Giovanni Battista Montini was a conciliar bishop before the council. As pope, he was charged with the task of implementing Vatican II’s program and shepherding the Church through turbulent times. “When Cardinal Montini became Paul VI, this meant that one of the most thoughtful and determined of the moderately progressive conservatives was now pope.” (Adrian […]
How can we be happy or blessed when we lack? “Blessed are the poor at heart, for theirs is the kingdom of heaven” (Mt 5:3). Poor in fact, but also poor at the deepest level of personhood, is what Christ is talking about. Some have translated this as “Happy the destitute, the miserable,” which is […]
Frank Sheed was a devout Catholic, a street preacher, an apologist, a publisher, and a theologian. The Eucharist was central to his teaching, as it is central to the life of the Church. F. J. Sheed (1897-1981) was a popular twentieth-century Catholic lay theologian, public speaker, publisher, translator, and apologist. He was born in Sydney, […]
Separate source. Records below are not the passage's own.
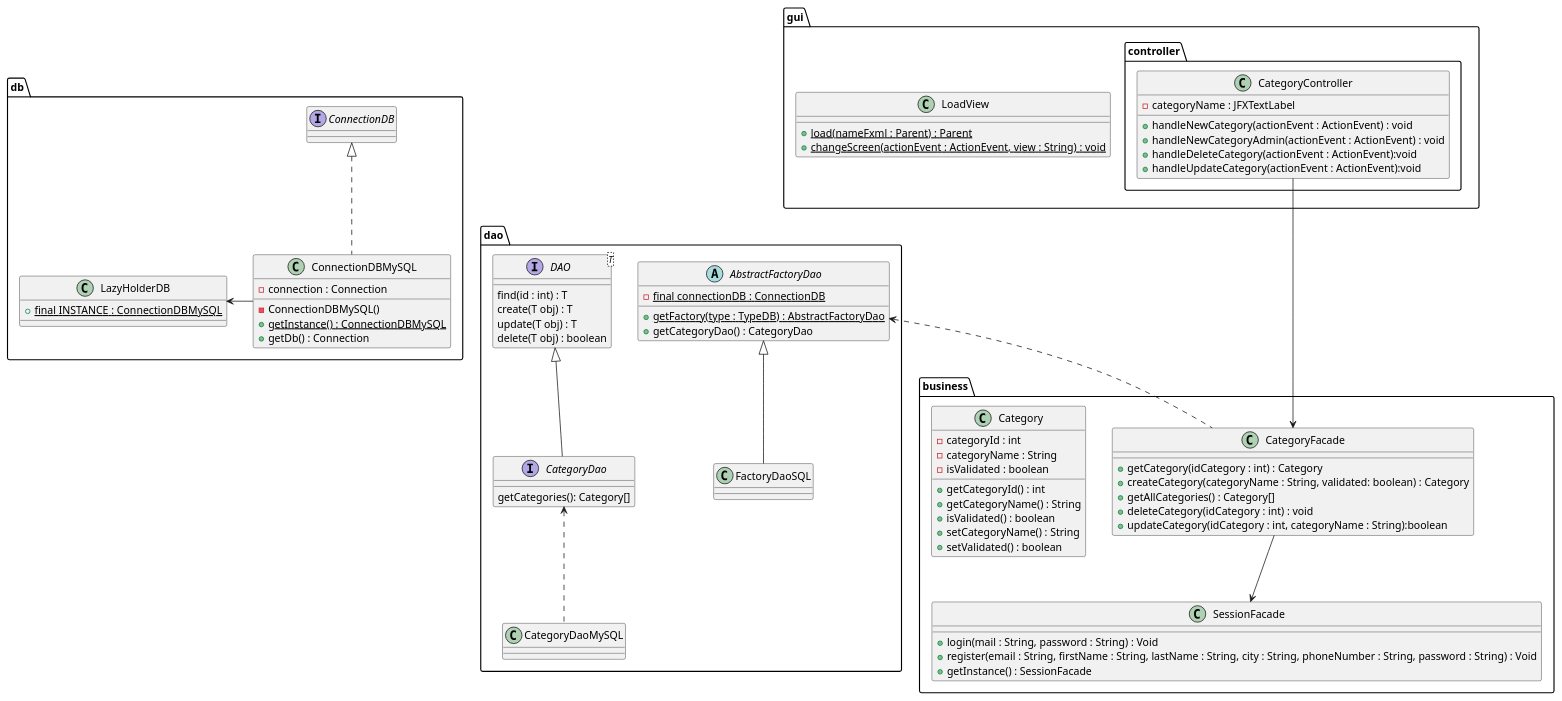
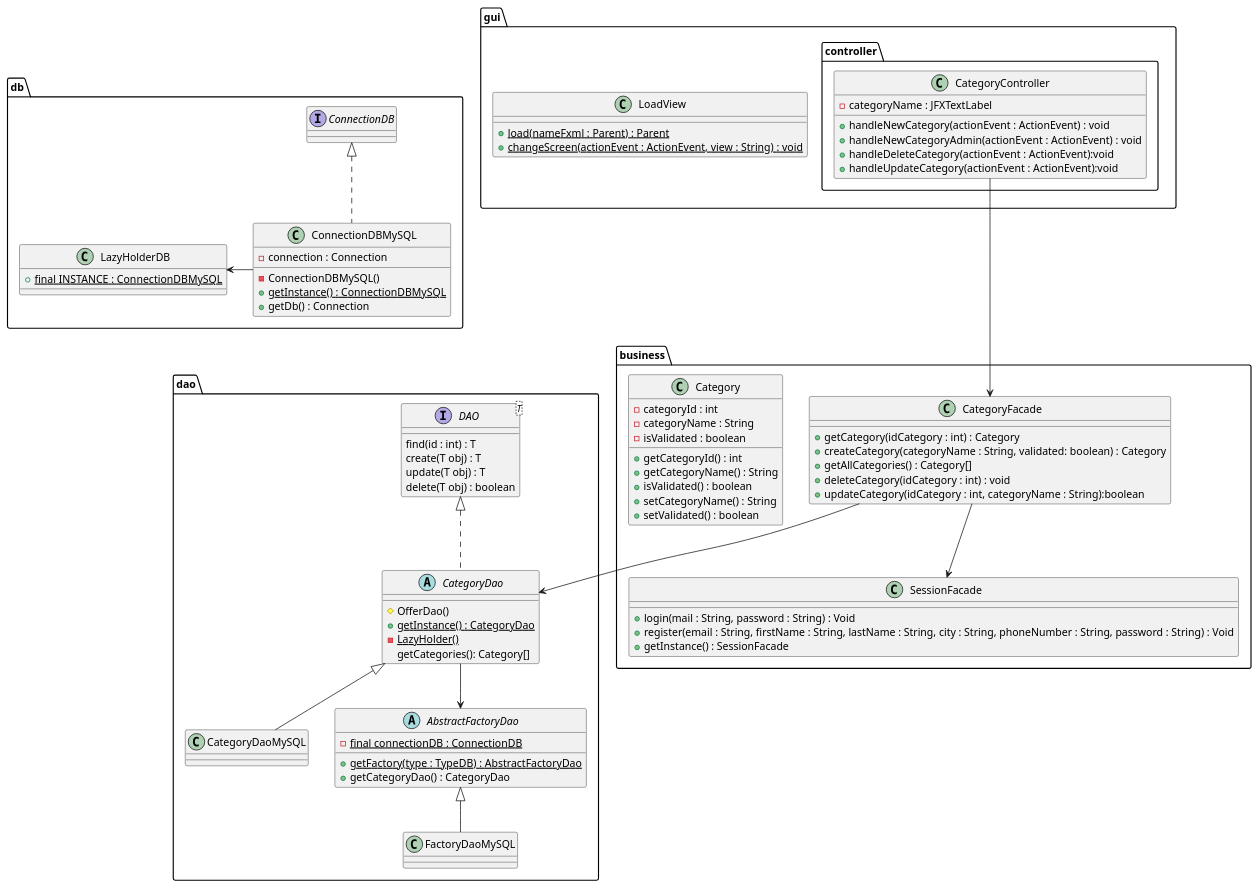
The diagram in documents/diagram/category/categoryClass.puml (LaunoisRemy/ToolShare), drawn with PlantUML before and after one commit. The commit also changed 1 other file, not shown here.

Commit message:
UPDATE Category Diagrams to match the Singleton

```diff
--- a/documents/diagram/category/categoryClass.puml
+++ b/documents/diagram/category/categoryClass.puml
@@ -1,99 +1,101 @@
 @startuml
 
 package dao {
 
 
-    interface CategoryDao{
+    abstract CategoryDao{
+        # OfferDao()
+        + {static} getInstance() : CategoryDao
+        - {static} LazyHolder()
         getCategories(): Category[]
     }
     class CategoryDaoMySQL
-    AbstractFactoryDao <|-- FactoryDaoSQL
-    CategoryDao <.. CategoryDaoMySQL
+    AbstractFactoryDao <|-- FactoryDaoMySQL
+    CategoryDao <|-- CategoryDaoMySQL
 
     interface DAO<T>{
         find(id : int) : T
         create(T obj) : T
         update(T obj) : T
         delete(T obj) : boolean
     }
 
     abstract AbstractFactoryDao{
         - {static} final connectionDB : ConnectionDB
         + {static} getFactory(type : TypeDB) : AbstractFactoryDao
         + getCategoryDao() : CategoryDao
     }
 
-    class FactoryDaoSQL{
+    class FactoryDaoMySQL{
     }
 
-
-    DAO <|-- CategoryDao
+    CategoryDao-->AbstractFactoryDao
+    DAO <|.. CategoryDao
 }
 package db{
     class ConnectionDBMySQL{
         - connection : Connection
         - ConnectionDBMySQL()
         + {static} getInstance() : ConnectionDBMySQL
         + getDb() : Connection
     }
 
     class LazyHolderDB{
         + {static} final INSTANCE : ConnectionDBMySQL
     }
     interface ConnectionDB
     ConnectionDBMySQL -Left-> LazyHolderDB
     ConnectionDBMySQL .up.|> ConnectionDB
 
 }
 package business{
     class CategoryFacade{
     + getCategory(idCategory : int) : Category
     + createCategory(categoryName : String, validated: boolean) : Category
     + getAllCategories() : Category[]
     + deleteCategory(idCategory : int) : void
     + updateCategory(idCategory : int, categoryName : String):boolean
     }
     class SessionFacade{
         + login(mail : String, password : String) : Void
         + register(email : String, firstName : String, lastName : String, city : String, phoneNumber : String, password : String) : Void
         + getInstance() : SessionFacade
     }
 
     CategoryFacade --> SessionFacade
     class Category{
         -categoryId : int
         -categoryName : String
         -isValidated : boolean
         + getCategoryId() : int
         + getCategoryName() : String
         + isValidated() : boolean
         + setCategoryName() : String
         + setValidated() : boolean
 
     }
-
 }
 
 package gui{
 
     class LoadView{
         + {static} load(nameFxml : Parent) : Parent
         + {static} changeScreen(actionEvent : ActionEvent, view : String) : void
     }
 
     package controller{
         class CategoryController{
             -categoryName : JFXTextLabel
             + handleNewCategory(actionEvent : ActionEvent) : void
             + handleNewCategoryAdmin(actionEvent : ActionEvent) : void
             + handleDeleteCategory(actionEvent : ActionEvent):void
             + handleUpdateCategory(actionEvent : ActionEvent):void
         }
     }
 }
+CategoryFacade --> CategoryDao
 CategoryFacade <--Up- CategoryController
-CategoryFacade .Up.> AbstractFactoryDao
 
 
 
 @enduml
```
By baptism, we are incorporated into the church, the body of Christ. Communion deepens that union as we are progressively transformed into the very mystery we receive. This article is a follow-up on my reflection “The Eucharist and the Unity of the Church” in the January/February 2017 issue of Emmanuel. The article explored the subject […]
G. E. M. Anscombe’s Catholic faith informed her reasoned search for truth and enabled her to remain true to the highest standards of her profession. G. E. M Anscombe (1919-2001) was a British analytical philosopher and a staunch defender of the Catholic faith. She was born in Limerick, Ireland, in 1919, graduated from Sydenham High […]
Prayer is essential to a vital relationship with God. All religious traditions teach this. But what is prayer, and how can we deepen a life of prayer and contemplation? In any religion, nothing is more fundamental than prayer or communication with the transcendent, at least for those religions which posit a personal, intelligent Supreme Being. […]
John Henry Newman and Edward Pusey in the nineteenth century and Geoffrey Rowell in the twentieth stand as great ecumenical witnesses. “Pusey’s sacramental mysticism sometimes drew near to ecstasy as he used biblical imagery to tell of dying and rising with Christ in baptism and continuing in relationship with that body of Christ through the […]
It is in the Eucharist that we experience the power of the risen Christ, just as did the early Christians on the road to Emmaus.